▸ To do
Print the data verbatim. Leave every image out.

======== Excerpted data

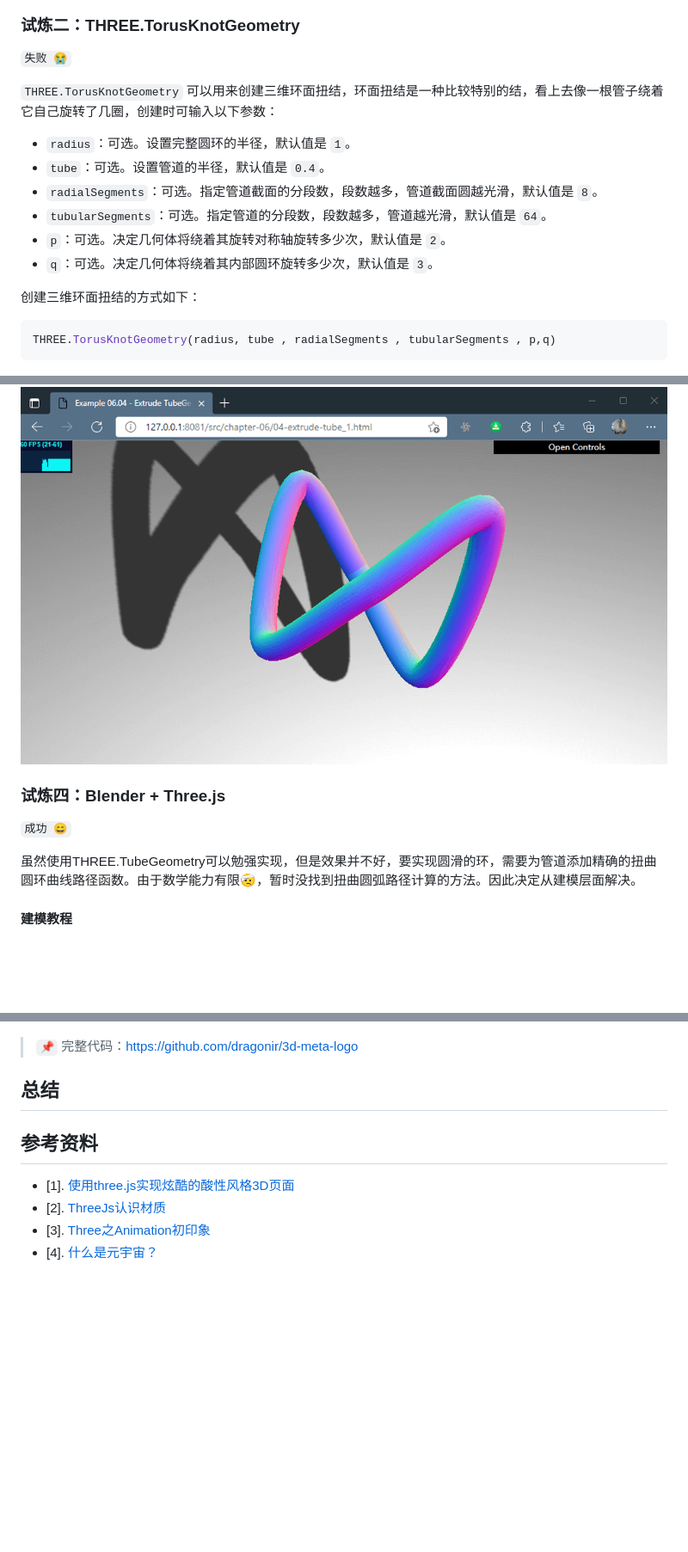
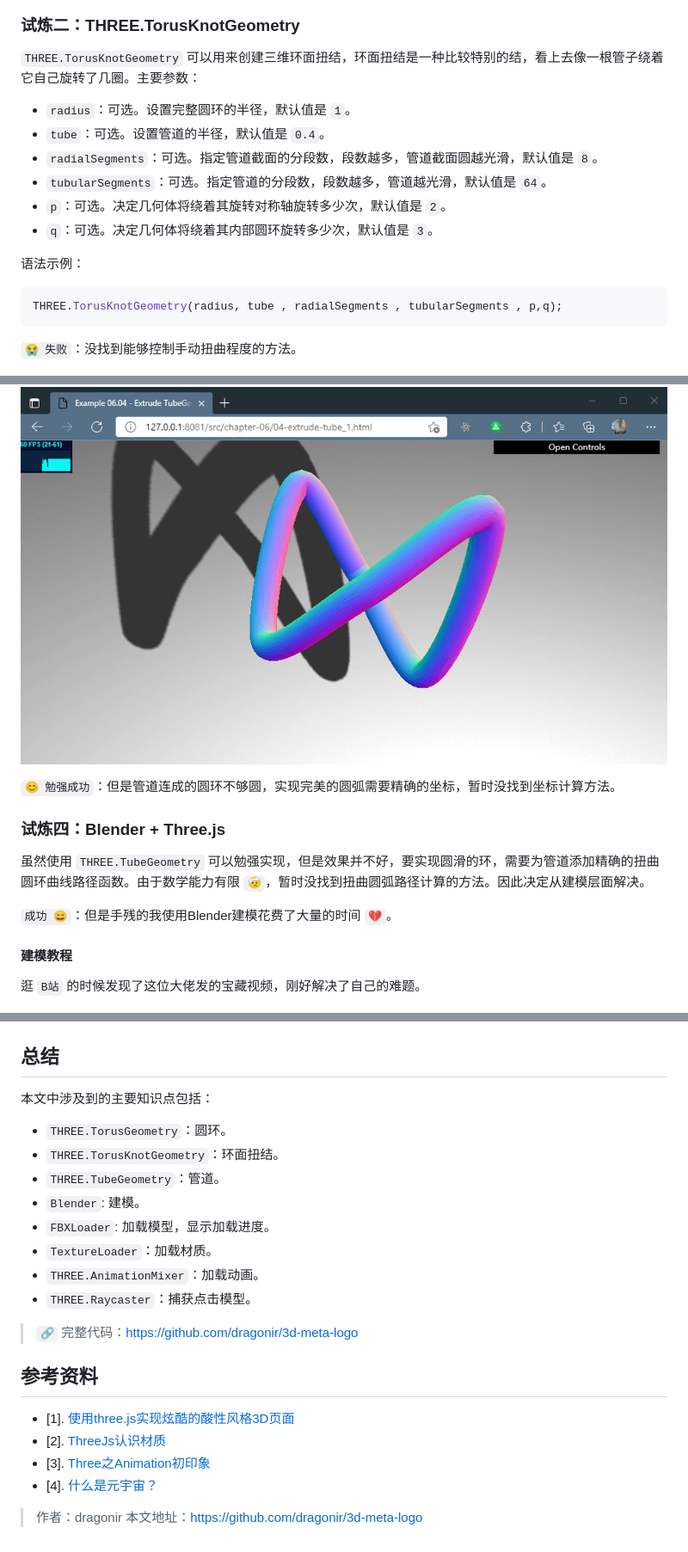
Before and after one commit to dragonir/3d-meta-logo, a Markdown page: README.md, 3 parts joined by grey strips. Shown: that part at 86% size. Drawn GitHub-style; blank space fills up the shorter version.

````diff
--- a/README.md
+++ b/README.md
@@ -52,9 +52,7 @@ THREE.TorusGeometry(radius, tube, radialSegments, tubularSegments, arc)
 
 ### 试炼二：THREE.TorusKnotGeometry
 
-`失败 😭`
-
-`THREE.TorusKnotGeometry` 可以用来创建三维环面扭结，环面扭结是一种比较特别的结，看上去像一根管子绕着它自己旋转了几圈，创建时可输入以下参数：
+`THREE.TorusKnotGeometry` 可以用来创建三维环面扭结，环面扭结是一种比较特别的结，看上去像一根管子绕着它自己旋转了几圈。主要参数：
 
 * `radius`：可选。设置完整圆环的半径，默认值是 `1`。
 * `tube`：可选。设置管道的半径，默认值是 `0.4`。
@@ -63,11 +61,13 @@ THREE.TorusGeometry(radius, tube, radialSegments, tubularSegments, arc)
 * `p`：可选。决定几何体将绕着其旋转对称轴旋转多少次，默认值是 `2`。
 * `q`：可选。决定几何体将绕着其内部圆环旋转多少次，默认值是 `3`。
 
-创建三维环面扭结的方式如下：
+语法示例：
 
 ```js
-THREE.TorusKnotGeometry(radius, tube , radialSegments , tubularSegments , p,q)
+THREE.TorusKnotGeometry(radius, tube , radialSegments , tubularSegments , p,q);
 ```
+
+`😭 失败`：没找到能够控制手动扭曲程度的方法。
 
 ![preview_2](./assets/images/preview_2.png)
 
@@ -140,13 +138,17 @@ function generatePoints(points, segments, radius, radiusSegments, closed) {
 
 ![preview_3](./assets/images/preview_3.png)
 
+`😊 勉强成功`：但是管道连成的圆环不够圆，实现完美的圆弧需要精确的坐标，暂时没找到坐标计算方法。
+
 ### 试炼四：Blender + Three.js
 
-`成功 😄`
+虽然使用 `THREE.TubeGeometry` 可以勉强实现，但是效果并不好，要实现圆滑的环，需要为管道添加精确的扭曲圆环曲线路径函数。由于数学能力有限 `🤕️`，暂时没找到扭曲圆弧路径计算的方法。因此决定从建模层面解决。
 
-虽然使用THREE.TubeGeometry可以勉强实现，但是效果并不好，要实现圆滑的环，需要为管道添加精确的扭曲圆环曲线路径函数。由于数学能力有限🤕️，暂时没找到扭曲圆弧路径计算的方法。因此决定从建模层面解决。
+`成功 😄`：但是手残的我使用Blender建模花费了大量的时间 `💔`。
 
 #### 建模教程
 
+逛 `B站` 的时候发现了这位大佬发的宝藏视频，刚好解决了自己的难题。
+
 ![bilibili](./assets/images/bilibili.png)
 
@@ -411,9 +415,20 @@ loader.load('assets/models/man.fbx', function (mesh) {
 
 ![download](./assets/images/download.png)
 
-> `📌` 完整代码：https://github.com/dragonir/3d-meta-logo
+## 总结
 
-## 总结
+本文中涉及到的主要知识点包括：
+
+* `THREE.TorusGeometry`：圆环。
+* `THREE.TorusKnotGeometry`：环面扭结。
+* `THREE.TubeGeometry`：管道。
+* `Blender`: 建模。
+* `FBXLoader`: 加载模型，显示加载进度。
+* `TextureLoader`：加载材质。
+* `THREE.AnimationMixer`：加载动画。
+* `THREE.Raycaster`：捕获点击模型。
+
+> `🔗` 完整代码：https://github.com/dragonir/3d-meta-logo
 
 ## 参考资料
 
@@ -421,3 +436,5 @@ loader.load('assets/models/man.fbx', function (mesh) {
 * [2]. [ThreeJs认识材质](https://juejin.cn/post/6844903903318949895#heading-12)
 * [3]. [Three之Animation初印象](https://zhuanlan.zhihu.com/p/419797361)
 * [4]. [什么是元宇宙？](https://zhuanlan.zhihu.com/p/392257538)
+
+> 作者：dragonir  本文地址：https://github.com/dragonir/3d-meta-logo
````
Also changed, not shown: other parts of README.md (+24 -24 lines), assets/images/icon.png, assets/images/logo.png, assets/images/meta.gif (added), assets/images/metal.png.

================

▸ Answer to the problem
Before and after one commit to dragonir/3d-meta-logo, a Markdown page: README.md, 3 parts joined by grey strips. Shown: that part at 86% size. Drawn GitHub-style; blank space fills up the shorter version.

````diff
--- a/README.md
+++ b/README.md
@@ -52,9 +52,7 @@ THREE.TorusGeometry(radius, tube, radialSegments, tubularSegments, arc)
 
 ### 试炼二：THREE.TorusKnotGeometry
 
-`失败 😭`
-
-`THREE.TorusKnotGeometry` 可以用来创建三维环面扭结，环面扭结是一种比较特别的结，看上去像一根管子绕着它自己旋转了几圈，创建时可输入以下参数：
+`THREE.TorusKnotGeometry` 可以用来创建三维环面扭结，环面扭结是一种比较特别的结，看上去像一根管子绕着它自己旋转了几圈。主要参数：
 
 * `radius`：可选。设置完整圆环的半径，默认值是 `1`。
 * `tube`：可选。设置管道的半径，默认值是 `0.4`。
@@ -63,11 +61,13 @@ THREE.TorusGeometry(radius, tube, radialSegments, tubularSegments, arc)
 * `p`：可选。决定几何体将绕着其旋转对称轴旋转多少次，默认值是 `2`。
 * `q`：可选。决定几何体将绕着其内部圆环旋转多少次，默认值是 `3`。
 
-创建三维环面扭结的方式如下：
+语法示例：
 
 ```js
-THREE.TorusKnotGeometry(radius, tube , radialSegments , tubularSegments , p,q)
+THREE.TorusKnotGeometry(radius, tube , radialSegments , tubularSegments , p,q);
 ```
+
+`😭 失败`：没找到能够控制手动扭曲程度的方法。
 
 ![preview_2](./assets/images/preview_2.png)
 
@@ -140,13 +138,17 @@ function generatePoints(points, segments, radius, radiusSegments, closed) {
 
 ![preview_3](./assets/images/preview_3.png)
 
+`😊 勉强成功`：但是管道连成的圆环不够圆，实现完美的圆弧需要精确的坐标，暂时没找到坐标计算方法。
+
 ### 试炼四：Blender + Three.js
 
-`成功 😄`
+虽然使用 `THREE.TubeGeometry` 可以勉强实现，但是效果并不好，要实现圆滑的环，需要为管道添加精确的扭曲圆环曲线路径函数。由于数学能力有限 `🤕️`，暂时没找到扭曲圆弧路径计算的方法。因此决定从建模层面解决。
 
-虽然使用THREE.TubeGeometry可以勉强实现，但是效果并不好，要实现圆滑的环，需要为管道添加精确的扭曲圆环曲线路径函数。由于数学能力有限🤕️，暂时没找到扭曲圆弧路径计算的方法。因此决定从建模层面解决。
+`成功 😄`：但是手残的我使用Blender建模花费了大量的时间 `💔`。
 
 #### 建模教程
 
+逛 `B站` 的时候发现了这位大佬发的宝藏视频，刚好解决了自己的难题。
+
 ![bilibili](./assets/images/bilibili.png)
 
@@ -411,9 +415,20 @@ loader.load('assets/models/man.fbx', function (mesh) {
 
 ![download](./assets/images/download.png)
 
-> `📌` 完整代码：https://github.com/dragonir/3d-meta-logo
+## 总结
 
-## 总结
+本文中涉及到的主要知识点包括：
+
+* `THREE.TorusGeometry`：圆环。
+* `THREE.TorusKnotGeometry`：环面扭结。
+* `THREE.TubeGeometry`：管道。
+* `Blender`: 建模。
+* `FBXLoader`: 加载模型，显示加载进度。
+* `TextureLoader`：加载材质。
+* `THREE.AnimationMixer`：加载动画。
+* `THREE.Raycaster`：捕获点击模型。
+
+> `🔗` 完整代码：https://github.com/dragonir/3d-meta-logo
 
 ## 参考资料
 
@@ -421,3 +436,5 @@ loader.load('assets/models/man.fbx', function (mesh) {
 * [2]. [ThreeJs认识材质](https://juejin.cn/post/6844903903318949895#heading-12)
 * [3]. [Three之Animation初印象](https://zhuanlan.zhihu.com/p/419797361)
 * [4]. [什么是元宇宙？](https://zhuanlan.zhihu.com/p/392257538)
+
+> 作者：dragonir  本文地址：https://github.com/dragonir/3d-meta-logo
````
Also changed, not shown: other parts of README.md (+24 -24 lines), assets/images/icon.png, assets/images/logo.png, assets/images/meta.gif (added), assets/images/metal.png.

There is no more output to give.